By Katie Wimsatt, Intern, David Gardiner and Associates
The Senate is currently considering changes to tax policy that could further drive investment in combined heat and power (CHP) and waste heat to power (WHP) systems. The energy investment tax credit (ITC) under Section 48 of the Internal Revenue Code provides tax benefits to investors for certain clean or renewable technologies. Currently, CHP receives a 10% ITC under section 48 and WHP is not qualified for any form of ITC. In a letter to the Senate Finance Committee Energy Taskforce, the Alliance for Industrial Efficiency recommended that the Senate increase the ITC for CHP systems between 15 and 50 MW to 20% and clarify that WHP is eligible for the ITC. By implementing these changes, the Senate can help overcome the commercial uncertainty and financial barriers that currently limit the use of these systems.
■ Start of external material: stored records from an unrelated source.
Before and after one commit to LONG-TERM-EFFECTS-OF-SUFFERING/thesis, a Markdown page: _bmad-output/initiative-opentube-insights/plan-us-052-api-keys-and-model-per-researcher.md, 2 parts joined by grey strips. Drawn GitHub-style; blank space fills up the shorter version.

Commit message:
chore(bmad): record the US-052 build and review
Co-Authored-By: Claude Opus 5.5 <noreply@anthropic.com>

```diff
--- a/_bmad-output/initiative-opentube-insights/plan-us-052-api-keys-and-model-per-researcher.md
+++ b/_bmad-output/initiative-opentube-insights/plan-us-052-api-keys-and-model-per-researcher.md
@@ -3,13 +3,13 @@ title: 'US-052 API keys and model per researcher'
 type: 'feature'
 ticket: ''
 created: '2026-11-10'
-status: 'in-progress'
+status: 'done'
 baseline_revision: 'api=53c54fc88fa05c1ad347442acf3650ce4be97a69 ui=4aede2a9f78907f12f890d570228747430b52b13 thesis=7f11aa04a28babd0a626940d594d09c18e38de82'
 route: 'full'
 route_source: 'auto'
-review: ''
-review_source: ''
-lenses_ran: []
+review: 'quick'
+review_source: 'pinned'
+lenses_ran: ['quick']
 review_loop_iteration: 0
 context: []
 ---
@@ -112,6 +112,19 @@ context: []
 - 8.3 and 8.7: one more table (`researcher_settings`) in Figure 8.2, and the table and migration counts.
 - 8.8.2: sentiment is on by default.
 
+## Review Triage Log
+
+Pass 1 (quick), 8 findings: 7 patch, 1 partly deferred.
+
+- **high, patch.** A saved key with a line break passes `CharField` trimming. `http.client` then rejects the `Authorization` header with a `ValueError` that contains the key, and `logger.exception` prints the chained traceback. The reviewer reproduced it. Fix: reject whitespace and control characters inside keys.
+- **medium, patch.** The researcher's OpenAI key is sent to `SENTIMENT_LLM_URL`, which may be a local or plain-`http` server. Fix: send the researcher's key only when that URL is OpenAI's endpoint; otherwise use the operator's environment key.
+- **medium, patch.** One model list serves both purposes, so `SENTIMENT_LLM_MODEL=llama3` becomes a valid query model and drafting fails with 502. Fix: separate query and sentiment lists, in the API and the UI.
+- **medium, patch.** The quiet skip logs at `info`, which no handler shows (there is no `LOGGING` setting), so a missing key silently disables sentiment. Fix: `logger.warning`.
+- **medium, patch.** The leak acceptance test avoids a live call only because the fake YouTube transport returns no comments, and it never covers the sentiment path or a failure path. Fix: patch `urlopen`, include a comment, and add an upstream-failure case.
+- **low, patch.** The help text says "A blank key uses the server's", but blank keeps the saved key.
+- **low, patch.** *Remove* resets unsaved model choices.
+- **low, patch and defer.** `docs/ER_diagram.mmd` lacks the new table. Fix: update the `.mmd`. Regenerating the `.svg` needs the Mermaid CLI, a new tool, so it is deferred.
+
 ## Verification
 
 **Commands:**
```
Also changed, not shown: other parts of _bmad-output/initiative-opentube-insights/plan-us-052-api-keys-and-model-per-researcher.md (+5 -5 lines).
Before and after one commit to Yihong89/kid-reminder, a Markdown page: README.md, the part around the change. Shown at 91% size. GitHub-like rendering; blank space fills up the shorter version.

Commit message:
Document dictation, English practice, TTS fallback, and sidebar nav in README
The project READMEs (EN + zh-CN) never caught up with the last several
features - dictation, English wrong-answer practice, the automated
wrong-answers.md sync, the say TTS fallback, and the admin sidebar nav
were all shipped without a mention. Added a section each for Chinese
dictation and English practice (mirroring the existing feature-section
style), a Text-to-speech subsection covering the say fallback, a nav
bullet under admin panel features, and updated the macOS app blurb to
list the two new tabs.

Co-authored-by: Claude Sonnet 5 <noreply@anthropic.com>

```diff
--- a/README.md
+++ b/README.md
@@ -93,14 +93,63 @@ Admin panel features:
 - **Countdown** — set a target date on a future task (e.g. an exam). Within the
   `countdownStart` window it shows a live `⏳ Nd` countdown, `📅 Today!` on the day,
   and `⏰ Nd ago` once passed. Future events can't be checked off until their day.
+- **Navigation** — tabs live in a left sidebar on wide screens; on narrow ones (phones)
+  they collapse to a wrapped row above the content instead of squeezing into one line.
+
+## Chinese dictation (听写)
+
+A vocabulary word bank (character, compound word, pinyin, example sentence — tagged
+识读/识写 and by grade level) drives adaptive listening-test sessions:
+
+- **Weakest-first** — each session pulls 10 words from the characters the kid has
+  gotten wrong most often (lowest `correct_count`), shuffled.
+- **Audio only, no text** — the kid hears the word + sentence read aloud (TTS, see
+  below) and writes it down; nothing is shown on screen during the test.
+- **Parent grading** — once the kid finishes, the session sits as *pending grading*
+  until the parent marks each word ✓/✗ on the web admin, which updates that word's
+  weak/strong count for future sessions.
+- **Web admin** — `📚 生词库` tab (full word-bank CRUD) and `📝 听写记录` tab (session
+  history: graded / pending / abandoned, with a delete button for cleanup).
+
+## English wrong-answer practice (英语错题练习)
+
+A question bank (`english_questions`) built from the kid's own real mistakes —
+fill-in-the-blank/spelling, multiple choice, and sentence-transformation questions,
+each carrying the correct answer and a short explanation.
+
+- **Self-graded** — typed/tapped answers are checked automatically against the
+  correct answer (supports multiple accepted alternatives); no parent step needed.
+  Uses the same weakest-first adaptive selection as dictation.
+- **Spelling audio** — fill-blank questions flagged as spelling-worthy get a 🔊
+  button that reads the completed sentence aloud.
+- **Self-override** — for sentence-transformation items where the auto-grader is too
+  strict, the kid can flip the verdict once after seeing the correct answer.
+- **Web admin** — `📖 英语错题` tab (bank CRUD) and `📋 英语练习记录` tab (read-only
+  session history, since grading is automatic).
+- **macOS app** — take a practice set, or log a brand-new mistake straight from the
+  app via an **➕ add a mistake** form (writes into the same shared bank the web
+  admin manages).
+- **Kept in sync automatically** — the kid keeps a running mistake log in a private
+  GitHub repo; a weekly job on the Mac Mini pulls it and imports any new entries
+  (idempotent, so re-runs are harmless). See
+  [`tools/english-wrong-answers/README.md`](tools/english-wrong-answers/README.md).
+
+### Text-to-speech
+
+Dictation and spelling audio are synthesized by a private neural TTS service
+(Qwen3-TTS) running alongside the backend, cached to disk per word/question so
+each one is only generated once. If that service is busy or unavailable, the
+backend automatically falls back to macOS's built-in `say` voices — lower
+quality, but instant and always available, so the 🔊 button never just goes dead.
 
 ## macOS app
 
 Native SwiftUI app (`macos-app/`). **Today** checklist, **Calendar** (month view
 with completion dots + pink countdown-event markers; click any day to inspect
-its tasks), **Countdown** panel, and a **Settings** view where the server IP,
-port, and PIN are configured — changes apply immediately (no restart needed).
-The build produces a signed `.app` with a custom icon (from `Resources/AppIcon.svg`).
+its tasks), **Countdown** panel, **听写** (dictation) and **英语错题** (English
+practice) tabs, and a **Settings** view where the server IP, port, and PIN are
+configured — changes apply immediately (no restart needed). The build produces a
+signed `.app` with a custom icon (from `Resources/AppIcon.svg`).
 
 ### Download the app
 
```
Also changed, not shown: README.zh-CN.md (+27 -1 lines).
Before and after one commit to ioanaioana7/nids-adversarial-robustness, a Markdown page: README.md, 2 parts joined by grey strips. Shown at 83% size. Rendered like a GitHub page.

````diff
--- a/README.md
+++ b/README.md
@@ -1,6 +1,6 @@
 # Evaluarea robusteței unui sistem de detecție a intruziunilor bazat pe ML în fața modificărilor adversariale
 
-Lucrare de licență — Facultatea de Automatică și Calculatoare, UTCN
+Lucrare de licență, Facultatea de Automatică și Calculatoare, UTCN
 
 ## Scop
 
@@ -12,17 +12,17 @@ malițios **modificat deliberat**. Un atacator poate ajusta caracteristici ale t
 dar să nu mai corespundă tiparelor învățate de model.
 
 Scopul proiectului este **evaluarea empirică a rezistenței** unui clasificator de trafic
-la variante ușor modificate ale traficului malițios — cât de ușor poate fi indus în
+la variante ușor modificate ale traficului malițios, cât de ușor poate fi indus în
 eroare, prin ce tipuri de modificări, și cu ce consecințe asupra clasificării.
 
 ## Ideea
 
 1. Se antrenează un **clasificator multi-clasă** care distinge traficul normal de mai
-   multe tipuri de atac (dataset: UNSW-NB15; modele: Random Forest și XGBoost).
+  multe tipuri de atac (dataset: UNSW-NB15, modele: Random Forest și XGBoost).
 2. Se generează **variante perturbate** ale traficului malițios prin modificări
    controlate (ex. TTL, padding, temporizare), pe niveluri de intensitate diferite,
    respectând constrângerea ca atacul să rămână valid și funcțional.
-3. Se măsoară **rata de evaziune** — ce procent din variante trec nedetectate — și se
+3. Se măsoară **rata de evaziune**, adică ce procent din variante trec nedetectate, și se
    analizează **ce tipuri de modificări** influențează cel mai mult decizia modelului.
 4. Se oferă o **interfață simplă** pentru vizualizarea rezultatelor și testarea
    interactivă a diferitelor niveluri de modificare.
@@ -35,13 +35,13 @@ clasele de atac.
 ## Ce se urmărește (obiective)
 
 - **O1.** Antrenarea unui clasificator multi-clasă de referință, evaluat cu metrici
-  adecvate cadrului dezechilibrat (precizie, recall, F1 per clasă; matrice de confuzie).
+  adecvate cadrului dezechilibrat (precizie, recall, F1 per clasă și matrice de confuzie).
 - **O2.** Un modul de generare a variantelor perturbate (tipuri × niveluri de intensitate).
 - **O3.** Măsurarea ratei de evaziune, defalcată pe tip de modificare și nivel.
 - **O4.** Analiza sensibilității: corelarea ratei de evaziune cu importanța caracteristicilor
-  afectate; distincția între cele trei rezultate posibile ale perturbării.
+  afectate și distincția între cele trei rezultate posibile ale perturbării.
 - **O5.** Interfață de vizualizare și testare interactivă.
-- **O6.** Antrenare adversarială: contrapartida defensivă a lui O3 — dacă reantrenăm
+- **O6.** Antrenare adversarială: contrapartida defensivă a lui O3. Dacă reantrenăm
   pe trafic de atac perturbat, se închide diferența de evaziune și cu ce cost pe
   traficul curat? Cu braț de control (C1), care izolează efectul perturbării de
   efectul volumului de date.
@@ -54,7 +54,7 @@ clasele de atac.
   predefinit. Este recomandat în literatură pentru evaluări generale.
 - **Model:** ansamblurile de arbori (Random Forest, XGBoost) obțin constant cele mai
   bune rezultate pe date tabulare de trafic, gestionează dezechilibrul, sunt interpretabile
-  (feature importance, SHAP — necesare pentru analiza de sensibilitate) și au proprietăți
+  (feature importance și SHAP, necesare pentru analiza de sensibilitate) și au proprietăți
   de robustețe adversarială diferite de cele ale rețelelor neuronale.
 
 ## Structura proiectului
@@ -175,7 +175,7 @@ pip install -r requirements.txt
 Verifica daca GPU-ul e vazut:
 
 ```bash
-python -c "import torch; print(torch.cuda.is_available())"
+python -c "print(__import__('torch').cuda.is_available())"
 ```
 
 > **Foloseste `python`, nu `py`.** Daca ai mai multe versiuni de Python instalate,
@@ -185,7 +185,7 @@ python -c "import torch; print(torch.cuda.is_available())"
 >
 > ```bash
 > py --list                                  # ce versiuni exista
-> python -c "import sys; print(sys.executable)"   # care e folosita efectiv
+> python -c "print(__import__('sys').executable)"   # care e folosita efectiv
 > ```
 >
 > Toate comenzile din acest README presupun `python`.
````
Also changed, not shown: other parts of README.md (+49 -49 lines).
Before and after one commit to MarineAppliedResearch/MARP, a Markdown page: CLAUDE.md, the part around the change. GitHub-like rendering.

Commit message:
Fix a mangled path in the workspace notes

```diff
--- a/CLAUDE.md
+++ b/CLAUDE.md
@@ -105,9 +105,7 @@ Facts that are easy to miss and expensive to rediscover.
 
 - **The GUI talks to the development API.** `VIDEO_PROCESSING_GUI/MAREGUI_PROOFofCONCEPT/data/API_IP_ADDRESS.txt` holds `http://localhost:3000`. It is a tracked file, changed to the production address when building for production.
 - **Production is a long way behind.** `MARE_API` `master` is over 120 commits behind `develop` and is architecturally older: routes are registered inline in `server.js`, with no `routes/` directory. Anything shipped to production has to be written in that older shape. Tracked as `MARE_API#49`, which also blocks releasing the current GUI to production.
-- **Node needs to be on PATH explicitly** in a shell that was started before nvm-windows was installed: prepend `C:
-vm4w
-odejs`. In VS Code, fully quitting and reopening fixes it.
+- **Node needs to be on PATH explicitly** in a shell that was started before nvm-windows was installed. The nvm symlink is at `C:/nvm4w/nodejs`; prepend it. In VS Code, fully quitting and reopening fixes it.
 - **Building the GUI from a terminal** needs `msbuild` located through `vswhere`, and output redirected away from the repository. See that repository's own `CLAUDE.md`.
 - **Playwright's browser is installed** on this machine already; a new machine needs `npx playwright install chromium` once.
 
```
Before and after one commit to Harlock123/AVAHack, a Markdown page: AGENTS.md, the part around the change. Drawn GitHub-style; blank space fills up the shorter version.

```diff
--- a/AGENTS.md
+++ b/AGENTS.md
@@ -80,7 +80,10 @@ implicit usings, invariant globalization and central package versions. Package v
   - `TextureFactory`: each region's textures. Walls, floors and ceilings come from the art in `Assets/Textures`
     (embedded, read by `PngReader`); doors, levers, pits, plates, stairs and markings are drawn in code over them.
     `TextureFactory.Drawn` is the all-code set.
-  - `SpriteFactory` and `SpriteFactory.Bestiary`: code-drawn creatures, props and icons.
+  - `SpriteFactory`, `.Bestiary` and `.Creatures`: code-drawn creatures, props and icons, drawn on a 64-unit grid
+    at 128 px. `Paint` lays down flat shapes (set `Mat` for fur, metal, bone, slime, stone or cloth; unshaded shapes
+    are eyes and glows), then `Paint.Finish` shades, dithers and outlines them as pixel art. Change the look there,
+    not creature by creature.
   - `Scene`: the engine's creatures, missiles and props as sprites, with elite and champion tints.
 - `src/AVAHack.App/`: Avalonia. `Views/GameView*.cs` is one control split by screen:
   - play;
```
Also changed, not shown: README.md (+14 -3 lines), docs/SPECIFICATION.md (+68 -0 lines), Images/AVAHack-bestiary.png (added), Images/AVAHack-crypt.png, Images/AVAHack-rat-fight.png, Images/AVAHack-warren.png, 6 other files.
This will allow businesses to realize the efficiency and resiliency benefits of these technologies while cutting operational costs.
There are still large areas of untapped potential for CHP systems. Industrial uses currently represent about 86% of current CHP capacity but over 70% of new potential lies in the commercial sector. This potential mainly lies in CHP systems adapted to fit the smaller footprint of commercial facilities. Commercial CHP use would help more businesses cut their energy expenditures and increase resilience.
Increased efficiency from CHP enables users to cut their energy and heating costs. For example, Snowbird Ski and Summer Resort in Snowbird, Utah installed a 2 MW CHP system that generates one-third of the resort’s winter electricity load, the all of the summer electricity load, and heating and cooling for the facility. The CHP system has saved the resort over $815,000 a year on energy costs. Commercial buildings can also access the energy efficiency benefits of CHP. San Francisco’s Transamerica Pyramid Building installed a 1 MW CHP system in 2009 that provides 70% of its daytime electricity consumption and 100% of its heating, chilled water, and hot water needs while saving between seven and eight thousand dollars annually. The energy efficiency potential of CHP can also play a role in lowering the carbon footprint of commercial facilities—for example, Bowdoin College’s CHP system offsets 8% of the college’s electricity needs, provides 100% of the campus’s heating needs, and saves over $100,000 per year while lowering emissions of carbon dioxide equivalent by 230 metric tons. CHP can provide major cost savings—even in non-traditional markets—that can help boost the competitiveness of U.S. commercial entities.
Commercial CHP can also boost the resilience of critical infrastructure within U.S. Airports, hospitals and wastewater treatment facilities; these critical infrastructure, have been identified as major opportunities for CHP investment due to their needs for continuous power. The ability of CHP to island from the electrical grid during natural disasters and outages ensures these key services can maintain continuous operations. For example, the CHP system at the John F. Kennedy International Airport in New York provides electrical, hot water, and cold water needs of the airport without support from the electrical grid, preventing costly outages like the 11 hour power outage at the Hartfield-Jackson International Airport in Atlanta that generated over $100 million in losses. Additionally, the Texas Medical Center in Houston was able to operate uninterrupted during Hurricane Harvey because its CHP system provided energy, heating, and cooling after the surrounding areas lost power. Increasing ITC for CHP systems will enable similar projects that increase the resilience of key buildings and sectors.
Expanding CHP would benefit all Americans but its commercial potential is currently limited. If CHP provided 20% of US electricity capability, it would create about 1 million technical jobs, reduce air pollution by an amount equal to taking half of current passenger vehicles off the road, and save over 5 quadrillion BTUs of fuel per year, an amount nearly equal to half of the energy consumed by US households. However, commercial buyers view CHP as a risk instead of an opportunity; this perception is furthered by a lack of experience with CHP systems, a history of problems with sales and service support, limited technical resources, and large upfront financial costs. A 20% ITC would encourage non-traditional CHP customers to reap the benefits of this efficient and reliable energy source by lowering investment costs.
Additionally, the Senate Finance Committee has an opportunity to make Waste Heat to Power (WHP) eligible for section 48 investment tax credits. WHP, which uses waste heat from processes and operations to generate electricity, has been excluded from tax credits due to a lack of understanding of key differences between WHP and CHP when the CHP ITC was initially drafted. Thus, WHP, unlike other zero-emission energy resources, is excluded from major tax benefits that help make innovative technologies cost competitive.
Currently, WHP is underutilized in the US; only 10% of its potential is currently utilized. Expanding the ITC would lower costs of WHP systems and encourage companies to begin adopting WHP at a low cost—the Joint Committee on Taxation estimated it would only cost $60 million over ten years. This minor clarification would allow businesses to further increase their efficiency and lower electricity costs.
CHP and WHP adoption is beneficial for American businesses and consumers. The Senate finance committee should recognize their potential and provide a 20% investor tax credit for investment in both generation technologies.
Read the Alliance’s letter to the Senate Finance Committee Energy Taskforce.